Is It Really A Vacation If The Kids Are With You?

Originally Published: 
vacations with kids
Juan Salamanca / PEXELS

I’d like to say that it seemed like a good idea at the time, but I’d be lying.

I’ve gone on vacations with my kids before. (Well, with my lone kid. The second one is brand new.) And while they’ve been fun, they don’t exactly qualify as vacations. Vacations are meant to be about relaxation, and recharging, and reading, and maybe getting some extra rest. Vacations with kids are a different thing entirely.

This time I was taking my 5-year-old and my 3-month-old. Needless to say, I was not anticipating much in the way of relaxation.

So, no, it did not seem like a good idea—not at the time, not after the time, and certainly not during the time. We had some fun. I can’t pretend we didn’t. Vacationing with your kids is not exactly a vacation, but it’s not sitting at a cubicle stressing about deadlines either. So let’s start with the good stuff!

Shockingly, the plane wasn’t a problem. The baby slept the whole time, he didn’t incur any wrath from strangers on the plane, and he didn’t scream nonstop. The 5-year-old did OK on the plane too, mostly watching movies and asking for more snacks. It was a short-ish flight (about four hours), and we survived. Our accommodations were perfect. The hotel was on the beach and had two easily accessible pools—along with an easily accessible poolside bar!—which made the need to lug all our gear everywhere a lot easier. The weather was great, the food was great, there were lots of families, and the people were friendly.

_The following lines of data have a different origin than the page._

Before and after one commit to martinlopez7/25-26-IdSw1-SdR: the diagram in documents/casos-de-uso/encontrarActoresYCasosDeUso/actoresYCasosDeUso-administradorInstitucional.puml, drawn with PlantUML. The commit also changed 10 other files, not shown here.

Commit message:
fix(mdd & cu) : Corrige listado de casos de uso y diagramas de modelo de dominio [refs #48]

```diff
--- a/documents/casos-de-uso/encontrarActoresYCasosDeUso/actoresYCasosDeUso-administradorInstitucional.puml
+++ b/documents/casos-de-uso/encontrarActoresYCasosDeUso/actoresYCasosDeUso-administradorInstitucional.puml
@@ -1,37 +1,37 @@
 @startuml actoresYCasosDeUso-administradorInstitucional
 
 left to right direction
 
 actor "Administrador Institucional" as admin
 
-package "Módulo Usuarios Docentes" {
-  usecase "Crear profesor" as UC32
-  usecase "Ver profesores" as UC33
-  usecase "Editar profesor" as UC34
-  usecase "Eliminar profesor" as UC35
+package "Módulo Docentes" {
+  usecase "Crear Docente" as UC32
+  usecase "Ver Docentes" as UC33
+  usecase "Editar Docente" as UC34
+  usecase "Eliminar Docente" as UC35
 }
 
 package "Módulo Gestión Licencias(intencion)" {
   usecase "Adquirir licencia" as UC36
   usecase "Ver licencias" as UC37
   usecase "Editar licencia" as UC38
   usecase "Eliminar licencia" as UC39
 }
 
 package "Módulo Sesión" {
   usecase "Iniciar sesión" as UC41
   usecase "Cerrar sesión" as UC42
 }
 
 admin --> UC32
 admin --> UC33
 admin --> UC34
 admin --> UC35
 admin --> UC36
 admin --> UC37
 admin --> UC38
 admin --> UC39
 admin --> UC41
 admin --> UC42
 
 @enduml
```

And now for the bad stuff. I hope you have a few hours…

The plane ride did go pretty well, if you don’t count the fact that the baby shit all over everything and I was forced to change a blowout at 35,000 feet. The 5-year-old watched movies but also refused to stay in his seat, and those snacks he asked for were either not accessible, nonexistent, or cost $10.

The hotel was so great that my 5-year-old didn’t want to leave it. He spent half of our stay watching the SpongeBob movie they had in the lobby, and I got to stay there with him because for some reason 5-year-olds aren’t allowed to be unsupervised. The baby survived the beach and didn’t get dehydrated or contract any sunburn, but that’s only because we brought a small condo for him to reside in and shield him from the sun, and Daddy carried around approximately 14 bags of sunscreen and stupid Gilligan hats to protect his dome. I lost 10 pounds lugging that stuff to the beach every day, so I guess that’s a plus?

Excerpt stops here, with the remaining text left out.